(Front-end code change data)
··········

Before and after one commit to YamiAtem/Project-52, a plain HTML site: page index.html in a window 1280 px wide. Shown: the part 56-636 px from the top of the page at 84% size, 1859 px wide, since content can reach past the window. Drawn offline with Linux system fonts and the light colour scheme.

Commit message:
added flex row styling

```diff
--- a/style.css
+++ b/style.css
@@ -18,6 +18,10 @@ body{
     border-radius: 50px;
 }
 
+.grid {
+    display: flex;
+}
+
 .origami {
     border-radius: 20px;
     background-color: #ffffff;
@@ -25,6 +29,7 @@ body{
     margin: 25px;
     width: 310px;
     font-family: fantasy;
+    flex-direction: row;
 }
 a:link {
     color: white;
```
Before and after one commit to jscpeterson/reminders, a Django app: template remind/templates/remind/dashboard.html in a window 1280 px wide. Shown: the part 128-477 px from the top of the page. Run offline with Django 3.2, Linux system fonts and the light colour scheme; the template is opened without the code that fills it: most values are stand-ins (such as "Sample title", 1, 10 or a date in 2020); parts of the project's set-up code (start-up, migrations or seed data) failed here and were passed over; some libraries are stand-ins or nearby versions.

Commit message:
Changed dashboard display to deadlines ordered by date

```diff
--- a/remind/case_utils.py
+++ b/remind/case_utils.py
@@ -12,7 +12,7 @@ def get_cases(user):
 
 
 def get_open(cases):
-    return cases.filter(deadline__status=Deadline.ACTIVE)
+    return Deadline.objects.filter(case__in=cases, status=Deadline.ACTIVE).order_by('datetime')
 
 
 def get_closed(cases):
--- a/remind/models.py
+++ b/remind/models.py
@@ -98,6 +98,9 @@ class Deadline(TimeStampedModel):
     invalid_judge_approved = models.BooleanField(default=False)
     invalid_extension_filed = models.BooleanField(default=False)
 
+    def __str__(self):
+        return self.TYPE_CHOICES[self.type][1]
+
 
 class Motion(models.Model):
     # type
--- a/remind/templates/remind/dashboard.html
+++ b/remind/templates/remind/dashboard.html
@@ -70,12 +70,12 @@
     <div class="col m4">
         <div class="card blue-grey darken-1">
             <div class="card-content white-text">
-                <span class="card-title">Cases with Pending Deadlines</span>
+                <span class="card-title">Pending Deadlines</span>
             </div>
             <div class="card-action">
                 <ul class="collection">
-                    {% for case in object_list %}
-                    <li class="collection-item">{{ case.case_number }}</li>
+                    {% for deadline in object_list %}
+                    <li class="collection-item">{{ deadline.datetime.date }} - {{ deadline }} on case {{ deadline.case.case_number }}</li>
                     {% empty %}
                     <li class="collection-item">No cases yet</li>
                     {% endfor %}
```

··········

WHAT IS EXPECTED> Output the records above, each one exactly, with none left out.

OUTPUT FOR THIS EXERCISE>
Before and after one commit to YamiAtem/Project-52, a plain HTML site: page index.html in a window 1280 px wide. Shown: the part 56-636 px from the top of the page at 84% size, 1859 px wide, since content can reach past the window. Drawn offline with Linux system fonts and the light colour scheme.

Commit message:
added flex row styling

```diff
--- a/style.css
+++ b/style.css
@@ -18,6 +18,10 @@ body{
     border-radius: 50px;
 }
 
+.grid {
+    display: flex;
+}
+
 .origami {
     border-radius: 20px;
     background-color: #ffffff;
@@ -25,6 +29,7 @@ body{
     margin: 25px;
     width: 310px;
     font-family: fantasy;
+    flex-direction: row;
 }
 a:link {
     color: white;
```
Before and after one commit to jscpeterson/reminders, a Django app: template remind/templates/remind/dashboard.html in a window 1280 px wide. Shown: the part 128-477 px from the top of the page. Run offline with Django 3.2, Linux system fonts and the light colour scheme; the template is opened without the code that fills it: most values are stand-ins (such as "Sample title", 1, 10 or a date in 2020); parts of the project's set-up code (start-up, migrations or seed data) failed here and were passed over; some libraries are stand-ins or nearby versions.

Commit message:
Changed dashboard display to deadlines ordered by date

```diff
--- a/remind/case_utils.py
+++ b/remind/case_utils.py
@@ -12,7 +12,7 @@ def get_cases(user):
 
 
 def get_open(cases):
-    return cases.filter(deadline__status=Deadline.ACTIVE)
+    return Deadline.objects.filter(case__in=cases, status=Deadline.ACTIVE).order_by('datetime')
 
 
 def get_closed(cases):
--- a/remind/models.py
+++ b/remind/models.py
@@ -98,6 +98,9 @@ class Deadline(TimeStampedModel):
     invalid_judge_approved = models.BooleanField(default=False)
     invalid_extension_filed = models.BooleanField(default=False)
 
+    def __str__(self):
+        return self.TYPE_CHOICES[self.type][1]
+
 
 class Motion(models.Model):
     # type
--- a/remind/templates/remind/dashboard.html
+++ b/remind/templates/remind/dashboard.html
@@ -70,12 +70,12 @@
     <div class="col m4">
         <div class="card blue-grey darken-1">
             <div class="card-content white-text">
-                <span class="card-title">Cases with Pending Deadlines</span>
+                <span class="card-title">Pending Deadlines</span>
             </div>
             <div class="card-action">
                 <ul class="collection">
-                    {% for case in object_list %}
-                    <li class="collection-item">{{ case.case_number }}</li>
+                    {% for deadline in object_list %}
+                    <li class="collection-item">{{ deadline.datetime.date }} - {{ deadline }} on case {{ deadline.case.case_number }}</li>
                     {% empty %}
                     <li class="collection-item">No cases yet</li>
                     {% endfor %}
```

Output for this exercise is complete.